By Amy Bell, AIA, NCARB
One thing COVID-19 has taught us is that human interaction is important. When there are factors limiting the amount of interactions, conversations and activities, someone needs to decide how to fulfill these needs. As designers, architects are constantly striving to improve the quality of life of those who come in contact with their work. This is especially true in public architecture where the majority of people can be inspired, rejuvenated and overall fulfilled. So how does one design public spaces after the COVID-19 pandemic?
Outdoor spaces in conjunction with facilities have never been more important. Providing places where people can come together safely is essential. Today, we are designing more spaces with outdoor components than ever. Imagine creating “living rooms” throughout a cityscape, park or neighborhood block. People are finding ways to come together through park benches, strategic play on a playground, dog parks, outdoor lawns for concerts or pavilions where the great American cookout can occur.
Flexible Spaces & Furnishings
Public spaces must be flexible. Finding ways to spread out and utilize space in multiple ways not only helps the bottom line, but it gives a gentle nod to the way society learned how to inhabit spaces during the pandemic. Choice of where we gathered or worked became social and professional experiments. Our society discovered new ways of doing things and found some successes in mobility and flexibility.
Another component to new, fun and exciting public spaces is the integration of technology. Our society gained a wealth of knowledge through the pandemic. Baby Boomers all the way down to Millennials and Gen-Z found themselves self-utilizing technology in new ways not yet embraced or thought of perhaps. We found through the use of technology, anyone could be essentially anywhere at any time. City council meetings were broadcasted virtually, and one-on-one communication was enhanced through the use of video meetings. Enhanced technology used to be a “wish list” line item considered on a budget that wasn’t always achieved. It has now become a front runner as a need when designing public spaces.
Increased air quality
Merv and Hepa filters used to be discussed in relation to energy efficiency. While the conversation still has pre-pandemic similarities, health of occupants and the filtration process have become just as important, post-pandemic.
All of these aspects are impacting the way we design in a post-COVID-19 environment. With these considerations in mind, leaders should ask the following questions before designing public spaces to maximize their use and provide the best possible spaces for the people they serve.

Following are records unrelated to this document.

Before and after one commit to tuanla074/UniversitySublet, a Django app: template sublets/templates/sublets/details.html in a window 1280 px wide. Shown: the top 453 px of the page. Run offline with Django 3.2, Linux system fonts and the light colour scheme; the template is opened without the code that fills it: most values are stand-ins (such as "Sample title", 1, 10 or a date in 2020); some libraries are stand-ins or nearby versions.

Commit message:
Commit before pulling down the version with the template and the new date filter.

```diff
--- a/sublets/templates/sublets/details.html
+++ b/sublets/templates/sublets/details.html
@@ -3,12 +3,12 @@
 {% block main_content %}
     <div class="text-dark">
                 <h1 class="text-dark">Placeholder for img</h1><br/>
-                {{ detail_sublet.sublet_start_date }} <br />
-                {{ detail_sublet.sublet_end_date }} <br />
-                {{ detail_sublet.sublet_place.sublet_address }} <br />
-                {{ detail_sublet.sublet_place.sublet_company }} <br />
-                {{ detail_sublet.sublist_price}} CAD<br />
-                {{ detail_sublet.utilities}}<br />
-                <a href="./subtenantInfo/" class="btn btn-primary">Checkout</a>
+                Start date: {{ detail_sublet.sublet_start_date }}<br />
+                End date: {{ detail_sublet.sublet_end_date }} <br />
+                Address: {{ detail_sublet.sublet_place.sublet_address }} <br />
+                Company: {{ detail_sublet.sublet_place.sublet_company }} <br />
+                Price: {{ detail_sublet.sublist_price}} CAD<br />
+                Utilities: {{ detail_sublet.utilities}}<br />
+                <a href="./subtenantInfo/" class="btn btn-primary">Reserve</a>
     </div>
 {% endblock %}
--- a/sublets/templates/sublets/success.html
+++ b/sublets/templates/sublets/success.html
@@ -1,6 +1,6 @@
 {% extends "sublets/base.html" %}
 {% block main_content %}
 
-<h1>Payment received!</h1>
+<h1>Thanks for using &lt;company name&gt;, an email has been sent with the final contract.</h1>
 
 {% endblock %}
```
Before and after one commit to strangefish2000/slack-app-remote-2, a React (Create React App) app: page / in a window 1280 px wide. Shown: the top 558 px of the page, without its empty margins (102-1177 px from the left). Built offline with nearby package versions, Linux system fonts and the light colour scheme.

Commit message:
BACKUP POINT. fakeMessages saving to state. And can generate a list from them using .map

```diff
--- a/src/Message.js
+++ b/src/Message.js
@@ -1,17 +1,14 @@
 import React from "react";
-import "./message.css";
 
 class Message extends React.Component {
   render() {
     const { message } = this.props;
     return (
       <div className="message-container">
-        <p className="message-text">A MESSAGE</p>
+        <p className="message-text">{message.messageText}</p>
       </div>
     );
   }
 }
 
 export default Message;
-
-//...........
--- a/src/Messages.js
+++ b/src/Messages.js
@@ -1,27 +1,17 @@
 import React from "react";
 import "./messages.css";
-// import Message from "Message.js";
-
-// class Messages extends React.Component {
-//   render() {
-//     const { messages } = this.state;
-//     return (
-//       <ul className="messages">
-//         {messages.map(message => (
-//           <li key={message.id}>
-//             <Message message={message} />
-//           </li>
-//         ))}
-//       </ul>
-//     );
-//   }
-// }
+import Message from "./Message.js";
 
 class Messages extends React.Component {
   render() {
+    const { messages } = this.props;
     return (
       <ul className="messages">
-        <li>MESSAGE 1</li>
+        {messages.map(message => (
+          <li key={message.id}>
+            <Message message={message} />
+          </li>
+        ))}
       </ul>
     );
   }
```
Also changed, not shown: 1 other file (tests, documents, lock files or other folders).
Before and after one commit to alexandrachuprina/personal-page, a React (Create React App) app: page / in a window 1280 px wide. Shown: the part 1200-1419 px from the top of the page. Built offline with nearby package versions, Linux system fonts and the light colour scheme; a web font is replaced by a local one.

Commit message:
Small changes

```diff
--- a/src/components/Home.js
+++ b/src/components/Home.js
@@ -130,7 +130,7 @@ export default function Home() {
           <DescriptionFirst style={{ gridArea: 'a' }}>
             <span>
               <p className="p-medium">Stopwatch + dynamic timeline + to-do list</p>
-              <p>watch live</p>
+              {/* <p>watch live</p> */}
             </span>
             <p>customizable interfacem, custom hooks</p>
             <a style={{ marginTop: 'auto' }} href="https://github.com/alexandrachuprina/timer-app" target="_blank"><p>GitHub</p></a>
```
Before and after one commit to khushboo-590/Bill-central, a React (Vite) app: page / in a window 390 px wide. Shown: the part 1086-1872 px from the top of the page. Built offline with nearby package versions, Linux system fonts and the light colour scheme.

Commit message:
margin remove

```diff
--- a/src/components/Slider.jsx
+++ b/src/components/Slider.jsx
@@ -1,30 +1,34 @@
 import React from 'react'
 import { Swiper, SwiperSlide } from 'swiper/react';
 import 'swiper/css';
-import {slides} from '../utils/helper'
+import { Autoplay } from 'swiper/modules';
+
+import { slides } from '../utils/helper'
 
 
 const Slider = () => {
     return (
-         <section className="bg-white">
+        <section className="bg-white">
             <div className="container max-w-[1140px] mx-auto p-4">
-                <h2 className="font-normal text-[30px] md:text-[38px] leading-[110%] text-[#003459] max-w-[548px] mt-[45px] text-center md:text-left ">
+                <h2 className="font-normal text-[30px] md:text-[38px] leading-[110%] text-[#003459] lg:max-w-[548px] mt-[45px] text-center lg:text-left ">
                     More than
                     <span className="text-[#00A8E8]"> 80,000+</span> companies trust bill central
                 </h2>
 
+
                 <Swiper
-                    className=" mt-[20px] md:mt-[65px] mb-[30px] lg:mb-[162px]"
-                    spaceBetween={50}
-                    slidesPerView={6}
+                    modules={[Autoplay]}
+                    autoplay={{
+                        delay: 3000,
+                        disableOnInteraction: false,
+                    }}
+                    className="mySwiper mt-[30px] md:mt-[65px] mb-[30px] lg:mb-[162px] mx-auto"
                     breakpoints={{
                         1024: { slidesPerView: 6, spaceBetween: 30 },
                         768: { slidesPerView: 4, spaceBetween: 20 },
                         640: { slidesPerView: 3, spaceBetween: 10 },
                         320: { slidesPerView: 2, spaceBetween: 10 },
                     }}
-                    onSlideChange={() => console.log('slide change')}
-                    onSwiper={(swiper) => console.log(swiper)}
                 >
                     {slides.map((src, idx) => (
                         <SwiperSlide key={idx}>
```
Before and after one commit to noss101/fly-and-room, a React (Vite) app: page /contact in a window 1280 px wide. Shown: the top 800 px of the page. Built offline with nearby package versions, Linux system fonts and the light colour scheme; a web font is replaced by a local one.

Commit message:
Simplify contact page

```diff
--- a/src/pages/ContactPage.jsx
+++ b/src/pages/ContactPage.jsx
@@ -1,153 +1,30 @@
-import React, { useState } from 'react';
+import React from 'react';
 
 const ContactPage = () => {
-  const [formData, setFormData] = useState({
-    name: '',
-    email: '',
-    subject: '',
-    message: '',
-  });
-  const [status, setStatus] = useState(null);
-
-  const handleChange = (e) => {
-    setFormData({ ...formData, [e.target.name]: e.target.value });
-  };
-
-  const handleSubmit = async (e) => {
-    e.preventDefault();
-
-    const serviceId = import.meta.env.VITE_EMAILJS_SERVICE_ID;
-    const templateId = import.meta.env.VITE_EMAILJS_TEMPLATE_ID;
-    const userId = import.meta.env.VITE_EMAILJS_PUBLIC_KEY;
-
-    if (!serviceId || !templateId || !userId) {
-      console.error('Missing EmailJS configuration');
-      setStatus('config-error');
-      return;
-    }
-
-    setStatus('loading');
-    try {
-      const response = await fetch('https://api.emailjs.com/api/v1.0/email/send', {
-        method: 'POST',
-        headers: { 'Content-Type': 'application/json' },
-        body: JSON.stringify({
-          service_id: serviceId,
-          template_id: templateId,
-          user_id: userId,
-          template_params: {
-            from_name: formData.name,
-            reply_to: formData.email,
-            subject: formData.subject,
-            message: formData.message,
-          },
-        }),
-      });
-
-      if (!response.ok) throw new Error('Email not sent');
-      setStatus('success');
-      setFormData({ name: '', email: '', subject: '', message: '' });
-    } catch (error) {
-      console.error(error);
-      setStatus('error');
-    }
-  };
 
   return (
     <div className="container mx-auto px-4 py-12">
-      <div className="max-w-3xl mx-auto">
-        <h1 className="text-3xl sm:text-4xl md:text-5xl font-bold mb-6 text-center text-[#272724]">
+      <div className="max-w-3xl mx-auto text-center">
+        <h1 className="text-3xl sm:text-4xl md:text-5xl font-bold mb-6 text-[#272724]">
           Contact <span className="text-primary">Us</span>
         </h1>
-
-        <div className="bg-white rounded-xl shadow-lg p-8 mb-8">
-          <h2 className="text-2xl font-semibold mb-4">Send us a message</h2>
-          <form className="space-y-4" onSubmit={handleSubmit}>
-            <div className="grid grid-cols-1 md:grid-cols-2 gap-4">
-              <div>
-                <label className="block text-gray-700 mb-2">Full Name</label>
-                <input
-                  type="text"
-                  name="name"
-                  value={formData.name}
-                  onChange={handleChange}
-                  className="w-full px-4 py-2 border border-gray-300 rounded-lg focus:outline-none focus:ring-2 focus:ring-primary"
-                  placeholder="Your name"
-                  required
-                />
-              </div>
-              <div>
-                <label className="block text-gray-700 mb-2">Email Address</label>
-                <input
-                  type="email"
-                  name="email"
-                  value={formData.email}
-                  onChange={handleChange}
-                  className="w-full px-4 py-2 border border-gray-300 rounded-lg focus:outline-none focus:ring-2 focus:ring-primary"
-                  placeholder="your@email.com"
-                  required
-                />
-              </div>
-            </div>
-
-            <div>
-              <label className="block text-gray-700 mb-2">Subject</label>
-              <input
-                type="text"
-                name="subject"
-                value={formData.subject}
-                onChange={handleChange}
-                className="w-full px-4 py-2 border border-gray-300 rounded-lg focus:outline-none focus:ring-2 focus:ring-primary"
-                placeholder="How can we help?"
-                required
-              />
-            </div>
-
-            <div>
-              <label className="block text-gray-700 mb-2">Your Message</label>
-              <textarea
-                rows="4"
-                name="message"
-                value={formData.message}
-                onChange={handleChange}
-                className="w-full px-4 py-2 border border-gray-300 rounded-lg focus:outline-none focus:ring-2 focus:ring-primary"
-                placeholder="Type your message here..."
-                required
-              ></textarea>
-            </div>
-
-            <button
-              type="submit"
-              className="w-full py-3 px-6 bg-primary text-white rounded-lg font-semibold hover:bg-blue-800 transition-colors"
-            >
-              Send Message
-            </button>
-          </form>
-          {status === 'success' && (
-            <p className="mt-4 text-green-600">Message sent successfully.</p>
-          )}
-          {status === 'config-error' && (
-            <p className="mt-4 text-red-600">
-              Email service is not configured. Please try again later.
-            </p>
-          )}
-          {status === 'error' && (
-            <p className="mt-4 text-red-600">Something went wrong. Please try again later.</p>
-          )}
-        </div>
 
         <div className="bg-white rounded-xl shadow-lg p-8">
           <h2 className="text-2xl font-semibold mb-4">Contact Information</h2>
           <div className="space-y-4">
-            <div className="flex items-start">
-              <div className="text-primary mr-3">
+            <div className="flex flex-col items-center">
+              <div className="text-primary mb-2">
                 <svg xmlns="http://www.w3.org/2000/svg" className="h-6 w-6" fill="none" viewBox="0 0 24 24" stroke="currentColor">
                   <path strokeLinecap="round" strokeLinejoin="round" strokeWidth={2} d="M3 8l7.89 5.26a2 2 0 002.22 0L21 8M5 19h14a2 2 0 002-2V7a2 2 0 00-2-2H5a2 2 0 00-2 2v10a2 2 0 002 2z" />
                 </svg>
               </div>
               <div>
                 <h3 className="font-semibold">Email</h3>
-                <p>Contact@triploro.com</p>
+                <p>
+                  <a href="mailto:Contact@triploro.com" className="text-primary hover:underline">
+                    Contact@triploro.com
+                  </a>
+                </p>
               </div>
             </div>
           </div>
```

• Who are we designing for?
• What is the mission?
• What is my maintenance plan?
• How do we get the message out?
Amy Bell, AIA, NCARB, serves as GMC’s Vice President of Architecture in Georgia. She has contributed numerous award-winning designs to GMC’s education design portfolio, in addition to managing complex commercial and municipal projects throughout the Southeast. Click here to reach out to her to learn more about designing public spaces post-COVID-19.